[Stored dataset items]
==========
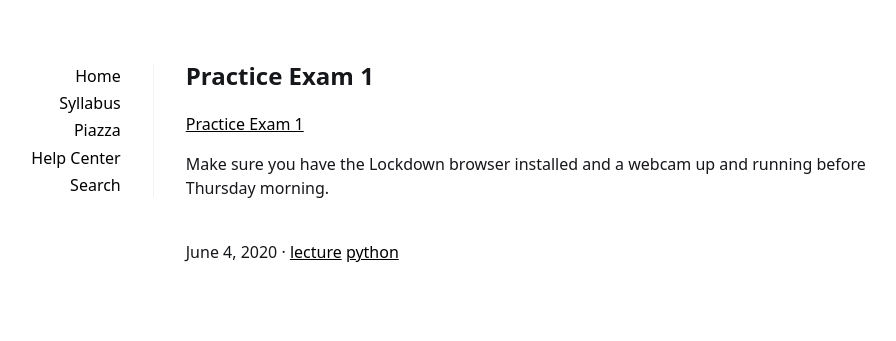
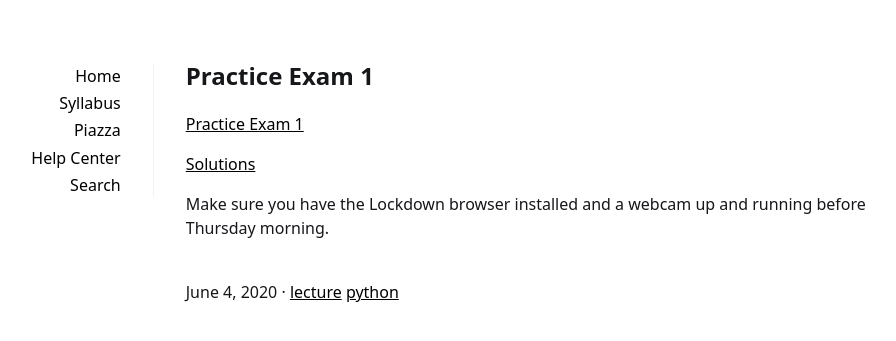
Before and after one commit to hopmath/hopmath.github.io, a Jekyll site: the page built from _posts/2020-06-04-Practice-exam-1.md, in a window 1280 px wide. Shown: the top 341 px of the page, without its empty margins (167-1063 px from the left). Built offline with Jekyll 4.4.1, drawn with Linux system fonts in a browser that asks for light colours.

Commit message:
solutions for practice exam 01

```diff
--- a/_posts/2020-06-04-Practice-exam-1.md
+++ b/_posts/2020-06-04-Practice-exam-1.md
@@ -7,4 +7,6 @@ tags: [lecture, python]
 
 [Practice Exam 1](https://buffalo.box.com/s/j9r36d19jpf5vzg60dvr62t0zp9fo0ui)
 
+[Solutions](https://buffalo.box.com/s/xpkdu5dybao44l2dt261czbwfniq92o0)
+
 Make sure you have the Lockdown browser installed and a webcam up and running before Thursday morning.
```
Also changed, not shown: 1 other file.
==========
**PROBLEM**
Could each line of the data be written out exactly, with no pictures included?

**WRITTEN ANSWER**
Before and after one commit to hopmath/hopmath.github.io, a Jekyll site: the page built from _posts/2020-06-04-Practice-exam-1.md, in a window 1280 px wide. Shown: the top 341 px of the page, without its empty margins (167-1063 px from the left). Built offline with Jekyll 4.4.1, drawn with Linux system fonts in a browser that asks for light colours.

Commit message:
solutions for practice exam 01

```diff
--- a/_posts/2020-06-04-Practice-exam-1.md
+++ b/_posts/2020-06-04-Practice-exam-1.md
@@ -7,4 +7,6 @@ tags: [lecture, python]
 
 [Practice Exam 1](https://buffalo.box.com/s/j9r36d19jpf5vzg60dvr62t0zp9fo0ui)
 
+[Solutions](https://buffalo.box.com/s/xpkdu5dybao44l2dt261czbwfniq92o0)
+
 Make sure you have the Lockdown browser installed and a webcam up and running before Thursday morning.
```
Also changed, not shown: 1 other file.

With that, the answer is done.